One hundred years ago today’s Navoiy Street, one of the widest and most beautiful avenues of Uzbek capital, was called Sheikhantahur Street. It had been named after Sufi sheikh Khavendiy at-Takhur (Sheikhantahur), very much respected by Moslems. His mausoleum is located in this part of the city. The memorial of at-Takhur is believed to be the oldest structure in Tashkent. It was built over the grave of the sheikh by Amir Temur’s order at the end of the 14th century.
The personality of Khavendiy at-Takhur attracted many of his contemporaries as well as generations to follow, who considered the sheikh to be ‘the wisest of the wise’. Early in life he made a trip to the town of Turkestan where for a few years he lived with dervishes in their khanaka, studying the mysticism of Ahmad Yassaviy. After long travels he returned to Tashkent and settled near a holy spring. According to the legend, at this spring there was a heathen temple of Water and Fire in pre-Islamic times. Sheikh at-Takhur, who died in 1355, willed to be buried in this very place. Until recently, near the grave of the saint there grew millennium-old trees. They had lost their leaves and had almost petrified because of the age. The trunk of one of them is still inside the mausoleum of Sheikhantahur, besides his grave.
The brickwork of the mausoleum is enlivened with little insets of blue majolica in lancet niches and small entrance timpanum. The mausoleum consists of two parts. The first, with a 12-facet dome on a cylinder, encloses the tombstone of at-Takhur. The second smaller one, with a dome on an octahedral base, hosts the graves that are believed to be of saint’s wife and son.
During the next centuries around this memorial there appeared burial vaults of Tashkent rulers and their confidants. Thus, by the end of the 19th century, there was formed a necropolis on this place. Today the complex consists of three structures.
At a distance of 20 meters from the mausoleum of Shekhantahur there stands a small cubic building made from baked bricks. It is topped with a pyramidal dome, unusual for Central Asian architecture. Behind its ancient carved doors is a burial compartment decorated with deep niches with gunch stucco stalactites. This is the mausoleum of Tashkent ruler of the mid-18th century – Toliy-biy nicknamed Kaldirgoch-biy (‘swallow’). He came from Kazakh Duglat clan relating to Seniour Juz. Toliy-biy became well-known among his contemporaries as a impartial judge and a wonderful inspiring orator, the leader of the struggle against Jungar-Kalmyk invasion. At the same time he was a stalwart of Hajji Ahmad Yassavi’s philosophy. And when fate decreed that he got Tashkent Province to rule over, he became an ardent follower of Sheikh Khavendi at-Takhur.

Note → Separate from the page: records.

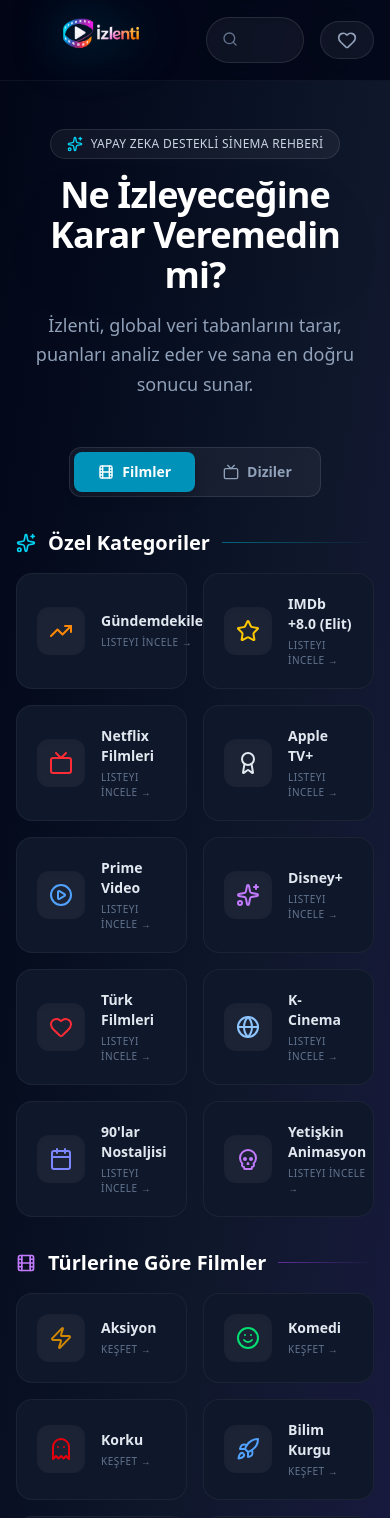
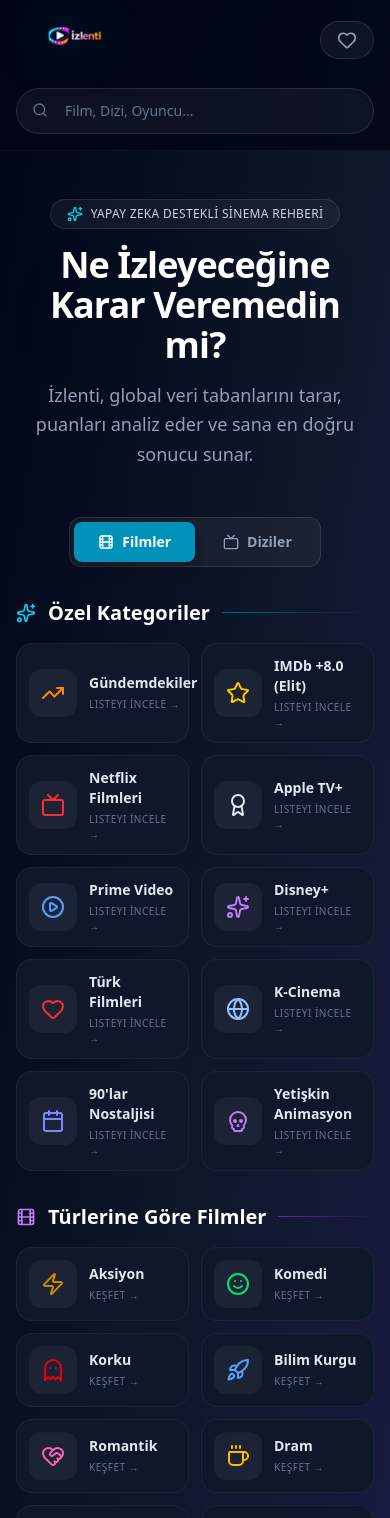
Before and after one commit to izlenti/izlenti.github.io, a React (Vite) app: page /#home in a window 390 px wide. Shown: the top 1518 px of the page. Built offline with nearby package versions, Linux system fonts and the light colour scheme.

Commit message:
Fix: Resolve error persistence bug and optimize mobile UI (header, search bar, categories)

```diff
--- a/src/App.jsx
+++ b/src/App.jsx
@@ -630,6 +630,7 @@
 
     const selectMovie = async (movie) => {
         setLoading(true);
+        setError(null); // Clear any previous errors
         navigateTo('detail', { movieId: movie.id });
         setSelectedMovie(null);
         setBgImage(null);
@@ -738,16 +739,16 @@
 
             {/* Header */}
             <header className="border-b border-white/5 bg-[#020617]/80 backdrop-blur-md sticky top-0 z-50 relative">
-                <div className="max-w-6xl mx-auto px-4 py-4 flex items-center justify-between gap-4">
-                    <div className="flex items-center cursor-pointer group -my-10 relative z-50" onClick={() => { navigateTo('home'); setBgImage(null); setQuery(''); setError(null); }}>
-                        <img src="/icon.png" alt="İzlenti" className="h-32 md:h-48 drop-shadow-[0_0_25px_rgba(6,182,212,0.6)] group-hover:scale-110 transition-all duration-300 cubic-bezier(0.34, 1.56, 0.64, 1)" />
+                <div className="max-w-6xl mx-auto px-4 py-4 flex flex-wrap md:flex-nowrap items-center justify-between gap-4">
+                    <div className="flex items-center cursor-pointer group -my-4 md:-my-10 relative z-50 order-1" onClick={() => { navigateTo('home'); setBgImage(null); setQuery(''); setError(null); }}>
+                        <img src="/icon.png" alt="İzlenti" className="h-20 md:h-48 drop-shadow-[0_0_25px_rgba(6,182,212,0.6)] group-hover:scale-110 transition-all duration-300 cubic-bezier(0.34, 1.56, 0.64, 1)" />
                     </div>
 
 
 
 
                     {/* Instant Search Form */}
-                    <form onSubmit={handleSearch} className="flex-1 max-w-xl relative group z-50">
+                    <form onSubmit={handleSearch} className="w-full md:w-auto md:flex-1 max-w-xl relative group z-50 order-3 md:order-2 mt-2 md:mt-0">
                         <input
                             type="text"
                             placeholder="Film, Dizi, Oyuncu..."
@@ -777,9 +778,9 @@
                                             setShowSuggestions(false);
                                             setQuery('');
                                         }}
-                                        className="flex items-center gap-3 p-3 hover:bg-white/5 cursor-pointer transition border-b border-white/5 last:border-0"
+                                        className="flex items-center gap-3 p-3 md:p-4 hover:bg-white/5 cursor-pointer transition border-b border-white/5 last:border-0"
                                     >
-                                        <div className="w-10 h-14 bg-slate-800 rounded overflow-hidden flex-shrink-0">
+                                        <div className="w-12 h-16 md:w-14 md:h-20 bg-slate-800 rounded overflow-hidden flex-shrink-0">
                                             {item.poster_path ? (
                                                 <img src={`${IMAGE_BASE_URL}${item.poster_path}`} className="w-full h-full object-cover" alt="" />
                                             ) : (
@@ -803,7 +804,7 @@
                     {/* Watchlist Button */}
                     <button
                         onClick={() => navigateTo('watchlist')}
-                        className="flex items-center gap-2 px-4 py-2 bg-white/5 hover:bg-white/10 border border-white/10 rounded-full transition group relative"
+                        className="flex items-center gap-2 px-4 py-2 bg-white/5 hover:bg-white/10 border border-white/10 rounded-full transition group relative order-2 md:order-3"
                         title="İzleme Listem"
                     >
                         <Heart className={`w-5 h-5 ${view === 'watchlist' ? 'fill-red-500 text-red-500' : 'text-slate-400 group-hover:text-red-400'}`} />
@@ -890,12 +891,12 @@
                                                 <h3 className="text-xl font-bold text-white">Özel Kategoriler</h3>
                                                 <div className="flex-1 h-px bg-gradient-to-r from-cyan-500/50 to-transparent"></div>
                                             </div>
-                                            <div className="grid grid-cols-2 md:grid-cols-3 lg:grid-cols-4 gap-4">
+                                            <div className="grid grid-cols-2 md:grid-cols-3 lg:grid-cols-4 gap-3 md:gap-4">
                                                 {specialCategories.map((cat) => (
                                                     <div
                                                         key={cat.id}
                                                         onClick={() => discoverByCategory(cat)}
-                                                        className="bg-[#0f172a] hover:bg-[#1e293b] border border-white/5 hover:border-cyan-500/40 p-5 rounded-2xl cursor-pointer transition-all duration-300 group flex items-center gap-4 hover:-translate-y-1 hover:shadow-xl hover:shadow-cyan-900/10"
+                                                        className="bg-[#0f172a] hover:bg-[#1e293b] border border-white/5 hover:border-cyan-500/40 p-3 md:p-5 rounded-2xl cursor-pointer transition-all duration-300 group flex items-center gap-3 md:gap-4 hover:-translate-y-1 hover:shadow-xl hover:shadow-cyan-900/10"
                                                     >
                                                         <div className="bg-white/5 p-3 rounded-xl group-hover:scale-110 transition duration-300 shadow-inner">
                                                             {cat.icon}
@@ -916,12 +917,12 @@
                                                 <h3 className="text-xl font-bold text-white">Türlerine Göre {activeMediaType === 'movie' ? 'Filmler' : 'Diziler'}</h3>
                                                 <div className="flex-1 h-px bg-gradient-to-r from-purple-500/50 to-transparent"></div>
                                             </div>
-                                            <div className="grid grid-cols-2 md:grid-cols-3 lg:grid-cols-5 gap-4">
+                                            <div className="grid grid-cols-2 md:grid-cols-3 lg:grid-cols-5 gap-3 md:gap-4">
                                                 {genreCategories.map((cat) => (
                                                     <div
                                                         key={cat.id}
                                                         onClick={() => discoverByCategory(cat)}
-                                                        className="bg-[#0f172a] hover:bg-[#1e293b] border border-white/5 hover:border-purple-500/40 p-5 rounded-2xl cursor-pointer transition-all duration-300 group flex items-center gap-4 hover:-translate-y-1 hover:shadow-xl hover:shadow-purple-900/10"
+                                                        className="bg-[#0f172a] hover:bg-[#1e293b] border border-white/5 hover:border-purple-500/40 p-3 md:p-5 rounded-2xl cursor-pointer transition-all duration-300 group flex items-center gap-3 md:gap-4 hover:-translate-y-1 hover:shadow-xl hover:shadow-purple-900/10"
                                                     >
                                                         <div className="bg-white/5 p-3 rounded-xl group-hover:scale-110 transition duration-300 shadow-inner">
                                                             {cat.icon}
```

A little further is a grand Mausoleum of Yunus-Khan of Mogolistan. Very impressive is the size of this 15th-century structure with a portal and a high lancet arch of the main entrance. The dome of the main hall of the mausoleum lies on a complex of intersecting arcs and pendentives. The facades are decorated with calligraphic Arabic characters and girikh pattern. This splendid mausoleum is worthy of being the place where Yunus-Khan, an outstanding personality of those times, found eternal rest.
The khan belonged to Jagatay Ulus and came from the clan of the Chingizeds, who ruled the nomadic herdsmen of Mogolistan. He was closely related to the Temurids as one of his relatives was Mirzo Ulughbek’s wife, and his daughter Mikhr Nigar was the mother of Zakhiriddin Bobur. Yunus-Khan was born in 1416. At the age of 13 he lost his father, and had to spend the next 20 years in Iran ‘in honorary exile’ where he got a thorough education from the well-known Amir Temur’s court historian Sharafaddin Ali Yezdiy.
In 1456 Yunus-Khan returned home and was proclaimed Khan of Mogolistan Ulus. He maintained close kindred and allied relations with the Timurids and thus managed to get power over a few districts in Ferghana Valley and to annex Tashkent to his domain. In 1485 he was stricken by a paralysis and had to pass on power to his sons. He cloistered himself with Sufi dervishes near the mausoleum of Khavendiy at-Takhur, and it was here that he was buried in a mausoleum built for him by his sons.
The three mausoleums of Sheikhantahur Complex have forever become the pearls in Uzbekistan’s necklace of medieval architectural monuments.